Why "Just Friends" Sometimes Really Means Just Friends

Have you ever been walking through town or down the street, minding your own business, when you see a couple acting a little, well… friendly? I know I’ve definitely been there; I often catch myself assuming they’re a couple, thinking “oh that’s cute” or possibly more around Valentine’s Day, “ugh, I guess that’s fine too”.

But here’s the thing about assumptions—they can be wrong. Maybe you’ve been there, shoulder bumping a friend or losing yourself in laughter with a person that you genuinely care about. You get it, just because two people are close doesn't mean they need, or even want, to be together. 

Has someone ever said those few uncomfortable words that are expected but still kind of weird: "Have you ever thought about, you know, dating?" While I’m all for laughing off awkward moments, sometimes awkward gets really awkward. And then you start thinking about that person in that way when it wasn't ever about that at all. You question whether the other person thinks it's that way or if it should be.

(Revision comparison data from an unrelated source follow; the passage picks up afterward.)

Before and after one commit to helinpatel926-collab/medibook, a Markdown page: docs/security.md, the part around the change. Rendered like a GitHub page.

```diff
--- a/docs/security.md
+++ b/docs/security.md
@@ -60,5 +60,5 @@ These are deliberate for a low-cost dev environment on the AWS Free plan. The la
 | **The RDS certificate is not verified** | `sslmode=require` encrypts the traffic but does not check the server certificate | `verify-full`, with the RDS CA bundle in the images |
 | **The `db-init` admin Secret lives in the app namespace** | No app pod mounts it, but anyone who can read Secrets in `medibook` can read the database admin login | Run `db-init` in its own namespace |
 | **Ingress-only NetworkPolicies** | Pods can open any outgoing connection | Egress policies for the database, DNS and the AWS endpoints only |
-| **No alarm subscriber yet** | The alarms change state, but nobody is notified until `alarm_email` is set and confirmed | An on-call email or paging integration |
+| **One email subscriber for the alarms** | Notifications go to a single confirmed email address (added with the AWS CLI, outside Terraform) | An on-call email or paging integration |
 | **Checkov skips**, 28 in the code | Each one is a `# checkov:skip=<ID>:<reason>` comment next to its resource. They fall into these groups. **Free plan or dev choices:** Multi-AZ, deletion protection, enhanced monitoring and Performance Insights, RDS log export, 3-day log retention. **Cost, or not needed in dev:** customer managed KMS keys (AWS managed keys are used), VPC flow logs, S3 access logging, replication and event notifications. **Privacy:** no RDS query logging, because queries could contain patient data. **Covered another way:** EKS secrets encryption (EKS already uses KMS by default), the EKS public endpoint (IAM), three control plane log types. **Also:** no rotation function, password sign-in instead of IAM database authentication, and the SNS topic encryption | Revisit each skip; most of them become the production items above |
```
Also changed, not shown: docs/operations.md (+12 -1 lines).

That’s what happens when we make assumptions about people; it can make things harder than they have to be. Instead of living in the moment, we like to make our own happy endings for stories that never even started and make things more complicated than they have to be. 

As human beings, we come with a social side and, introverted or not, people are a necessity in our lives, whether that looks like a big group of friends or just a few. Especially in college, we might see our relationship definitions change a bit in the boundaries of how we all let each other in. Sometimes the lines can get blurred and at some points, even crossed. But make no mistake: there’s a difference between an intimate relationship and a romantic one.

Take a romantic relationship. You’ve got movie dates, possible PDA, a Valentine’s celebration, gift giving, and anniversary dates you should probably put in your calendar to remember. Those are important. But when you think about a romantic relationship, this is probably what you get.

So what about an intimate relationship? Here we have plenty of time spent together, friend dates (if you need some more ideas, check this out!), study sessions, and basically everything you would see in a romantic relationship. Without the romance part.  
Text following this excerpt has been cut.